(Given records Opens)

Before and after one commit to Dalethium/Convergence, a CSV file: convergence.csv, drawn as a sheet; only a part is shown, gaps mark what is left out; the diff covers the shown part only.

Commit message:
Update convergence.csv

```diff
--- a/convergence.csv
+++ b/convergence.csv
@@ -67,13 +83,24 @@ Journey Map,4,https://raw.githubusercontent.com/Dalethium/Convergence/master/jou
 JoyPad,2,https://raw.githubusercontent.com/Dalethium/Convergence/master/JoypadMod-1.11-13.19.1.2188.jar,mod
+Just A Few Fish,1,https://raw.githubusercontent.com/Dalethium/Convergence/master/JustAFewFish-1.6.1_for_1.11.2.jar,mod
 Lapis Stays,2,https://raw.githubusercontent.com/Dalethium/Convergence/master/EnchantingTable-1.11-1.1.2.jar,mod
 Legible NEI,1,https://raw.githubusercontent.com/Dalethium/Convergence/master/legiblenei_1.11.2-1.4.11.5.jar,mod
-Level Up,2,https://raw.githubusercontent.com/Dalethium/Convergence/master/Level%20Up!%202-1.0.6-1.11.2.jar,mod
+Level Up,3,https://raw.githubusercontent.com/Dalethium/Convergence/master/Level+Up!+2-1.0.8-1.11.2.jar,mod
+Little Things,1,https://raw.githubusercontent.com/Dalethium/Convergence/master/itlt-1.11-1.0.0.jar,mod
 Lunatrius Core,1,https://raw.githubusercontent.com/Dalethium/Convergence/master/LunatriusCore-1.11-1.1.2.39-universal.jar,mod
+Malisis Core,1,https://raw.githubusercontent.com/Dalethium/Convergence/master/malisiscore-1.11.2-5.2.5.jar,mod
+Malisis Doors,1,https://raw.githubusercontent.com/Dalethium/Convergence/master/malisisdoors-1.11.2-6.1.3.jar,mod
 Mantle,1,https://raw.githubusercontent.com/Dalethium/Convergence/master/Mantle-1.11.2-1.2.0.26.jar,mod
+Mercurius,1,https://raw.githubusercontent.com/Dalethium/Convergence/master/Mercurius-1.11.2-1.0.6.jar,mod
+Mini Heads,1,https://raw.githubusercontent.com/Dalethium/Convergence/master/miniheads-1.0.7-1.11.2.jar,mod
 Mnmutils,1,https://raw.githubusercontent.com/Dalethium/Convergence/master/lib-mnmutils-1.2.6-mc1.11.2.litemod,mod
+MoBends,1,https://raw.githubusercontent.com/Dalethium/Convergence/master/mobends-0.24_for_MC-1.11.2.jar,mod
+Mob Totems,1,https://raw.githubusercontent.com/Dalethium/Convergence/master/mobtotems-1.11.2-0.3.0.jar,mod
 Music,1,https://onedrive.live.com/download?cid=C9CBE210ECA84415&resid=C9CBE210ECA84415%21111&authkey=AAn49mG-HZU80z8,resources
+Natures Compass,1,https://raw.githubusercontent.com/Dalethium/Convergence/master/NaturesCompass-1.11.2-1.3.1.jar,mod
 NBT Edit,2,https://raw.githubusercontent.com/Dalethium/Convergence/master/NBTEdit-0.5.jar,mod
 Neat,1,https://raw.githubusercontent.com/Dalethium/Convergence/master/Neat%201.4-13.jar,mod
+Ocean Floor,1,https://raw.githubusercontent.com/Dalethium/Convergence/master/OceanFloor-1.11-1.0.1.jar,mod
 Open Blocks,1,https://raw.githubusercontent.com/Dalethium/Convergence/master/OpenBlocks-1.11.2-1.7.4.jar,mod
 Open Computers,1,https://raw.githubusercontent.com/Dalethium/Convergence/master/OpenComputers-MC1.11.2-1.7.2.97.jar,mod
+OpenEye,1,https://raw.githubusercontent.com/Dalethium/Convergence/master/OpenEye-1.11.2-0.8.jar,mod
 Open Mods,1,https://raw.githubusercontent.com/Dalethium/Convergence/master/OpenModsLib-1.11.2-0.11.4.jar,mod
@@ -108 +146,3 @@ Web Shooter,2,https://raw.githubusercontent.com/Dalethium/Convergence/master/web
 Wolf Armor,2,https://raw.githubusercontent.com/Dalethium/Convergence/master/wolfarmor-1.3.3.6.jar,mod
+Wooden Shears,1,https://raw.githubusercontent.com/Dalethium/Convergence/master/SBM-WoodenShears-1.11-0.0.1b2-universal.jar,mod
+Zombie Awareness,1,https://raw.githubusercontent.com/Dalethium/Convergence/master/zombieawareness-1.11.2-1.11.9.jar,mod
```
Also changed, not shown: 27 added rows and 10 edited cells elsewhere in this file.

(Given records Closes)

* [What you need to do] Gather from the data above every line with the string "Malisis".

* [Problem solution]
+Malisis Core,1,https://raw.githubusercontent.com/Dalethium/Convergence/master/malisiscore-1.11.2-5.2.5.jar,mod
+Malisis Doors,1,https://raw.githubusercontent.com/Dalethium/Convergence/master/malisisdoors-1.11.2-6.1.3.jar,mod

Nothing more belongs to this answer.